#### Work instruction
Print the full set of records below, character for character and picture-free.

#### The input
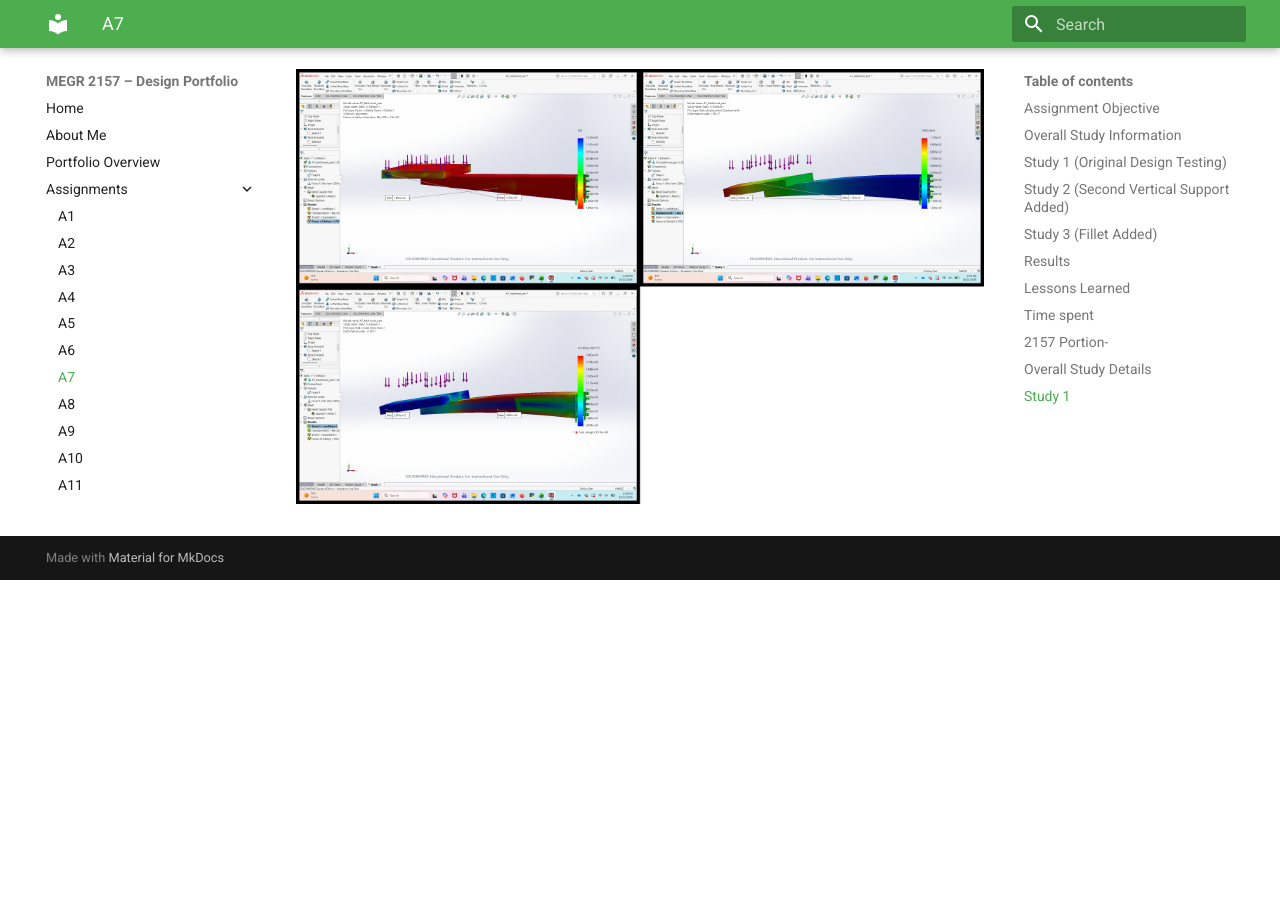
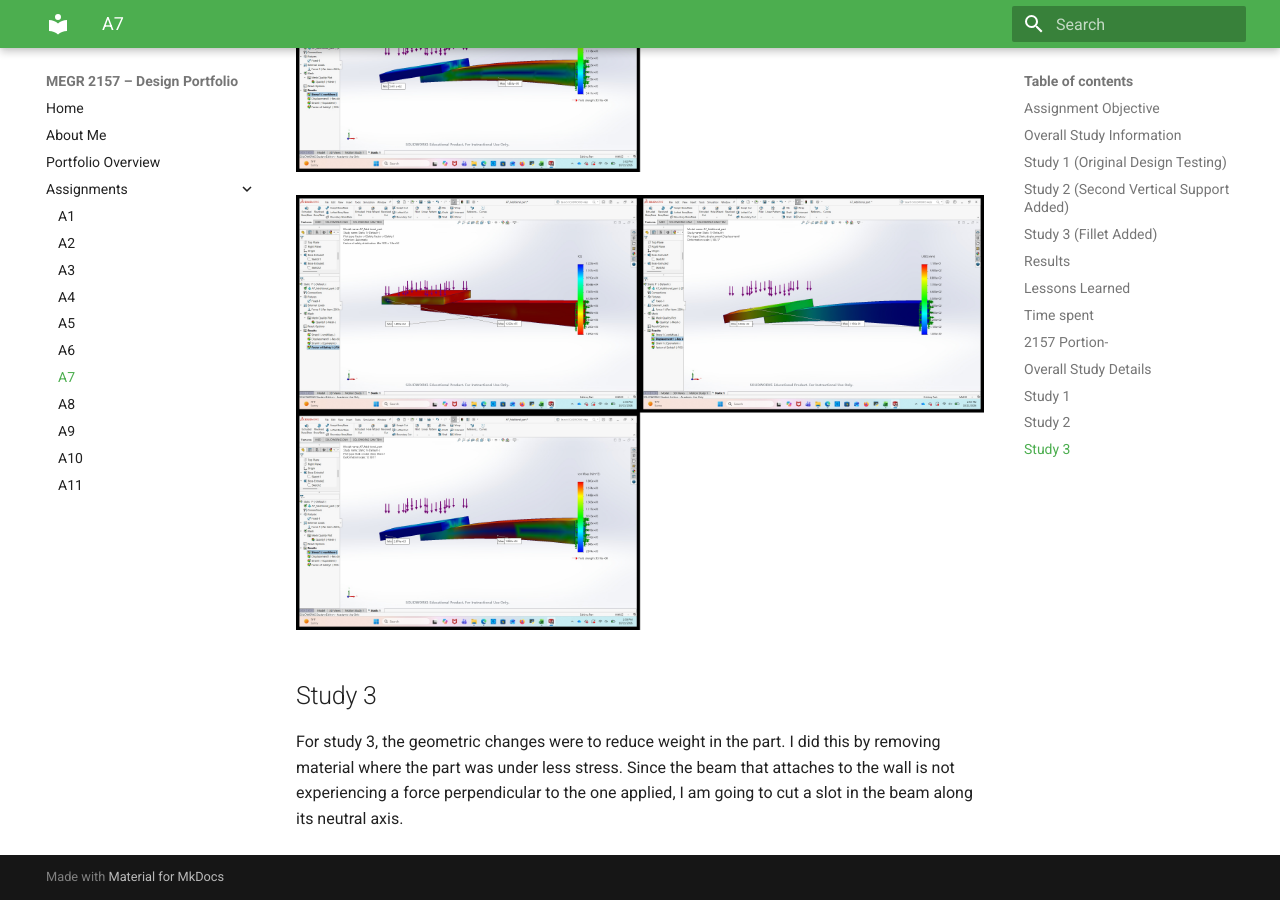
Before and after one commit to Taylor-Rockefeller-Portfolio/megr2157-portfolio, an MkDocs documentation site: the page built from docs/assignments/A07/index.md, in a window 1280 px wide and 900 px high, scrolled down 12765 px. Built offline with MkDocs 1.6.1 and Material for MkDocs 9.7.7, drawn with Linux system fonts in a browser that asks for light colours; before the commit the page ends 13345 px from its top, so only the background shows below that; some of the changed text lies outside the part shown.

Commit message:
Document Study 2 and Study 3 findings
Added sections for Study 2 and Study 3 with detailed explanations.

```diff
--- a/docs/assignments/A07/index.md
+++ b/docs/assignments/A07/index.md
@@ -105,10 +105,16 @@ While conducting study 1 I started with a course mesh and collected data and the
 
 ![](study_22_courseandfine(2).jpg)
 
-study 2
+## Study 2
+
+With the geometry change determined in study 1, I once again created a course mesh and evaluated it, then moved on to a medium mesh. The results converged and I used them to determine the geometric change for the next study.
 
 ![](study_22_excel.png)
 
 ![](study_22_courseandfine(1).jpg)
 
 ![](study_22_course.jpg)
+
+## Study 3
+
+For study 3, the geometric changes were to reduce weight in the part. I did this by removing material where the part was under less stress. Since the beam that attaches to the wall is not experiencing a force perpendicular to the one applied, I am going to cut a slot in the beam along its neutral axis.
```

#### Expected output
Before and after one commit to Taylor-Rockefeller-Portfolio/megr2157-portfolio, an MkDocs documentation site: the page built from docs/assignments/A07/index.md, in a window 1280 px wide and 900 px high, scrolled down 12765 px. Built offline with MkDocs 1.6.1 and Material for MkDocs 9.7.7, drawn with Linux system fonts in a browser that asks for light colours; before the commit the page ends 13345 px from its top, so only the background shows below that; some of the changed text lies outside the part shown.

Commit message:
Document Study 2 and Study 3 findings
Added sections for Study 2 and Study 3 with detailed explanations.

```diff
--- a/docs/assignments/A07/index.md
+++ b/docs/assignments/A07/index.md
@@ -105,10 +105,16 @@ While conducting study 1 I started with a course mesh and collected data and the
 
 ![](study_22_courseandfine(2).jpg)
 
-study 2
+## Study 2
+
+With the geometry change determined in study 1, I once again created a course mesh and evaluated it, then moved on to a medium mesh. The results converged and I used them to determine the geometric change for the next study.
 
 ![](study_22_excel.png)
 
 ![](study_22_courseandfine(1).jpg)
 
 ![](study_22_course.jpg)
+
+## Study 3
+
+For study 3, the geometric changes were to reduce weight in the part. I did this by removing material where the part was under less stress. Since the beam that attaches to the wall is not experiencing a force perpendicular to the one applied, I am going to cut a slot in the beam along its neutral axis.
```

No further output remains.